Editor’s Note: This blog is part of our Design Forecast blog series, looking at what’s next in 2024 and beyond. Here, we sit down with J.F. Finn and Beatriz De Paz, global leaders of Gensler’s Mixed Use & Retail Centers practice, to discuss what’s next for the future of cities and multiuse districts.
What are the biggest trends that you’re seeing impacting mixed-use developments across the globe?
Bea De Paz: We are learning to design for future flexibility. For example, if we are designing for an office building but we know that in three years we might need to convert it to residential, we can do so. So, it’s a matter of understanding all the moving parts and pieces and allowing for tenant flexibility.
The rise of entertainment is another big trend. Entertainment has long been an important component of projects in Asia, Europe, and the Middle East. Experiences are increasingly driving traffic to destinations. All over the world, we’re creating entertainment-anchored, mixed-use developments, and focusing on creating spaces to allow for experiential programming.
Retail centers remain a strong driver of commerce in the rest of the world, but in the U.S., it has had a bad rap. But the mall isn’t dead; it has transformed. In Latin America, malls and retail-centered projects are still prevalent, though they are also undergoing conversions and repositioning just like in other regions. Retail is such a big part of what makes a mixed-use development successful, because it’s perceived as public space, and it’s always flexible and transforming depending on what tenants you want to bring in.
The resurgence of the luxury market is something we’re seeing, especially in Asia and Europe. Creating aspirational retail/public spaces is a growing trend, so we are creating shared, public spaces that feel more lush and more luxurious in international markets.
There’s also a blending between nature and buildings, with both biophilic design and spaces that blur the lines between indoors and outdoors. For example, in Mexico City, we have been asked to bring nature inside buildings to connect people with natural resources. On a larger scale, when we talk about a mixed-use project, landscape design is extremely important.
Why is public space so essential — and how is it a differentiator?
J.F. Finn: A successful mixed-use development needs robust public spaces to be able to plug in the targeted amenities that support the character and heart of a particular neighborhood. Public space can be a huge differentiator. And it’s important that the public realm can be programmed to bring in visitors from outside. It should be connected to the other parts of the development, but it’s also about the integration of the community. The public realm really begins to represent the “brand” of a place.
Bea: Developers are looking to architects, planners, and designers earlier in the process to help envision flexible programming strategies and destinations. We’re helping clients not only create a mix of uses but also a sense of place. That’s why entertainment has become so important — because even the public realm is an entertainment space. It becomes an aspirational space, a social space, or a discovery space, depending on what we’re creating there.

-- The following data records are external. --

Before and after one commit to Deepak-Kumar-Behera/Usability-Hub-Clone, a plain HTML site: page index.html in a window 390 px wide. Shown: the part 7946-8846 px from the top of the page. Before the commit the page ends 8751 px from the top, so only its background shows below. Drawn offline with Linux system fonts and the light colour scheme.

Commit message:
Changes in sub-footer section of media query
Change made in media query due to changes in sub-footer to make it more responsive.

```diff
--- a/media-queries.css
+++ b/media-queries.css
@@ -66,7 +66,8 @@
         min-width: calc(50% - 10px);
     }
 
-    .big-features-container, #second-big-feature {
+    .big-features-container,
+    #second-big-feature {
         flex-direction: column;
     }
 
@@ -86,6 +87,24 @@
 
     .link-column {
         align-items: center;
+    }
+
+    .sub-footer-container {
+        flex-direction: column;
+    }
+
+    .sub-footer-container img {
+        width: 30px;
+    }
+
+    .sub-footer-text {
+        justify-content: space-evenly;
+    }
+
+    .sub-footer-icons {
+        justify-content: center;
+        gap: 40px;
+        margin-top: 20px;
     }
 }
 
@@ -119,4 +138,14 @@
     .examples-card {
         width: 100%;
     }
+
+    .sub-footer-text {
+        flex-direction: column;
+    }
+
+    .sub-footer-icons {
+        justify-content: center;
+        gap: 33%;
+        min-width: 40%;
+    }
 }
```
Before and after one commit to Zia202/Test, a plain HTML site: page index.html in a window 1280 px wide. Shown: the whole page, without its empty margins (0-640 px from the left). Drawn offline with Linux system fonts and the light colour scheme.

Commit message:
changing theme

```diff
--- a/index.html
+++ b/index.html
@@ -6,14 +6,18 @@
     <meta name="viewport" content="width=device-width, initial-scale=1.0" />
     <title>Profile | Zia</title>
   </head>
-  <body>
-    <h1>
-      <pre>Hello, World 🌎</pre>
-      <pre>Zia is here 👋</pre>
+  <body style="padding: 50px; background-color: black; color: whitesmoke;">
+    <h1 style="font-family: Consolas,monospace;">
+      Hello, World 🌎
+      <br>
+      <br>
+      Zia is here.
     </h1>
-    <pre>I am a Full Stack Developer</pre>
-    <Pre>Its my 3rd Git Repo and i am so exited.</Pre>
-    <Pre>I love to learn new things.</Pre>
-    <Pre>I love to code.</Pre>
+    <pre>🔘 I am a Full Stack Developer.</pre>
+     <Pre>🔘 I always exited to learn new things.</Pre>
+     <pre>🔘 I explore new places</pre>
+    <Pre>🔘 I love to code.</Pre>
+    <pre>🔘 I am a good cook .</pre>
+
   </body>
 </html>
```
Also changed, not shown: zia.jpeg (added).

How are climate change risks impacting mixed-use developments?
J.F.: With climate risks increasing, developments must consider flexibility, adaptability, and sustainability through materials, infrastructure, and design to reduce risks and costs like rising insurance rates. Insurance company representatives are now telling developers that they need to build infrastructure and design projects with climate resilience in mind to control rising risks from natural hazards like flooding. In some cases, insurers are denying coverage for developments in high-risk coastal areas unless they meet stringent standards. This is creating challenges for repositioning existing buildings that may not be able to meet updated codes.
Mixed-use developments offer some advantages because their scale and flexibility allow for aggregating real estate in a way that can help offset insurance costs through risk pooling across different asset types. As climate risks and uncertainty rise in the coming years, mixed-use developments may leverage data-driven flexibility to future-proof investments facing rising insurance costs and rapidly changing market conditions.
How will storytelling continue to play a role in activating multiuse spaces and places?
J.F.: Effective storytelling is crucial for mixed-use developers to differentiate themselves. There’s such a craving for human interaction and community right now, and we are being asked more and more to integrate entertainment experiences into our mixed-use developments. To attract more users, developments are incorporating amenities like entertainment, sports, and festivals to foster community and tribal experiences. The Story of Place speaks to the “why” someone might consider visiting, living, opening a business, or even investing in a place. To make that direct connection to their sense of a community.
For example, we’re working on a project in Las Vegas with immersive entertainment experiences as the anchor. It started with master planning and storytelling, and it’s expanded to a series of districts that are grounded in a shared sense of community. And that momentum builds upon itself and becomes its own attractor. We are creating places for communities of people to gather their neighborhood tribes.
Bea: With their integrated, experiential nature, mixed-use developments are positioned at the forefront of fostering human-centered places and experiences that will be in higher demand as people increasingly crave opportunities for meaningful social interaction and activation of public spaces. With this inherent built-in flexibility and diversity of experiences, mixed-use environments can more easily flex with demand and the ever-changing needs of a development, offsetting risk and extending the life cycle.
For media inquiries, email .